“In a fresh affidavit, we told the court that 202 urban structures and 155 rural structures were demolished. Those figures are low,” said an official from the home department on the condition of anonymity. “As this may lead to a contempt of the court order, we filed the affidavit. It is expected to be considered during the next hearing.”
While hearing the case, the SC had asked the state to clarify its stand on the illegal structures. It had directed the state to classify the structures in two categories – those prior to 29 September 2009, and those erected after this date. The state was asked to file action-taken reports and to submit a time-bound plan for the demolitions.
The state told the apex court that it had 49,849 illegal religious structures in rural areas and 14,549 illegal structures in urban areas prior to September 2009. Of the rural structures, 31,389 have been regularised, while 488 have been demolished and 64 shifted. In urban areas, 216 have been regularised, 102 demolished and 17 shifted. “Most of the illegal structures prior to September have been regularised. The apex court has adopted a more aggressive stance regarding the demolition of structures that have been constructed in the past seven years,” he said.

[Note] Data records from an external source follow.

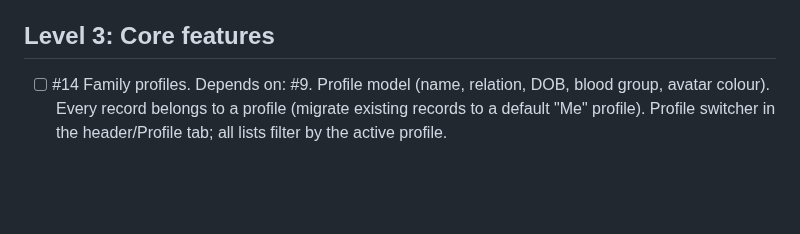
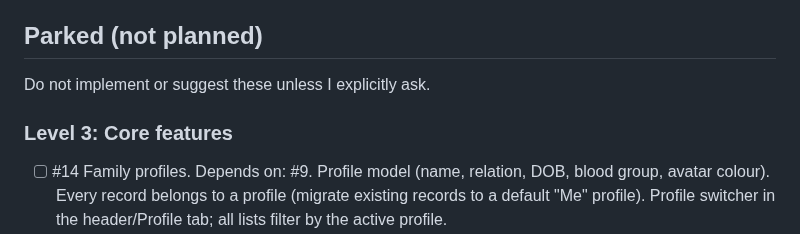
Before and after one commit to namsey/medical-records, a Markdown page: ROADMAP.md, the part around one of its changes. Rendered like a GitHub page; blank space fills up the shorter version.

```diff
--- a/ROADMAP.md
+++ b/ROADMAP.md
@@ -20,7 +20,10 @@ Work top to bottom. Each item lists what "done" means.
 - [ ] #12 Record type editable after saving. When adding, suggest the type from title keywords (e.g. ultrasound/MRI/CT/X-ray → Scan; CBC/blood test/lipid → Lab Report) as a dismissible suggestion, never forced.
 - [ ] #13 Helpful empty states for: no records, no search results, and filters with no matches (with a clear action).
 
-## Level 3: Core features
+## Parked (not planned)
+Do not implement or suggest these unless I explicitly ask.
+
+### Level 3: Core features
 - [ ] #14 Family profiles. Depends on: #9. Profile model (name, relation, DOB, blood group, avatar colour). Every record belongs to a profile (migrate existing records to a default "Me" profile). Profile switcher in the header/Profile tab; all lists filter by the active profile.
 - [ ] #15 Emergency card. Depends on: #14. Per profile: blood group, allergies, chronic conditions, current medicines, emergency contacts (tap to call). Reachable in one tap from Profile.
 - [ ] #16 Medicine tracker. Depends on: #14. Medicine model (name, dose, frequency, timing, start/end date, linked prescription record). "Active medicines" list; medicines end automatically after the end date.
```
Also changed, not shown: other parts of ROADMAP.md (+2 -2 lines).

“Despite the Supreme Court’s orders to demolish the illegal shrines erected after September 2009, the state has failed to do so. It has been protecting the structures under pretexts such as drought. Though the Supreme Court has allowed the state to relocate or regularise such structures, I think they should not be protected,” said Bhagwanji Raiyani, the petitioner fighting the case in the high court for the past fifteen years.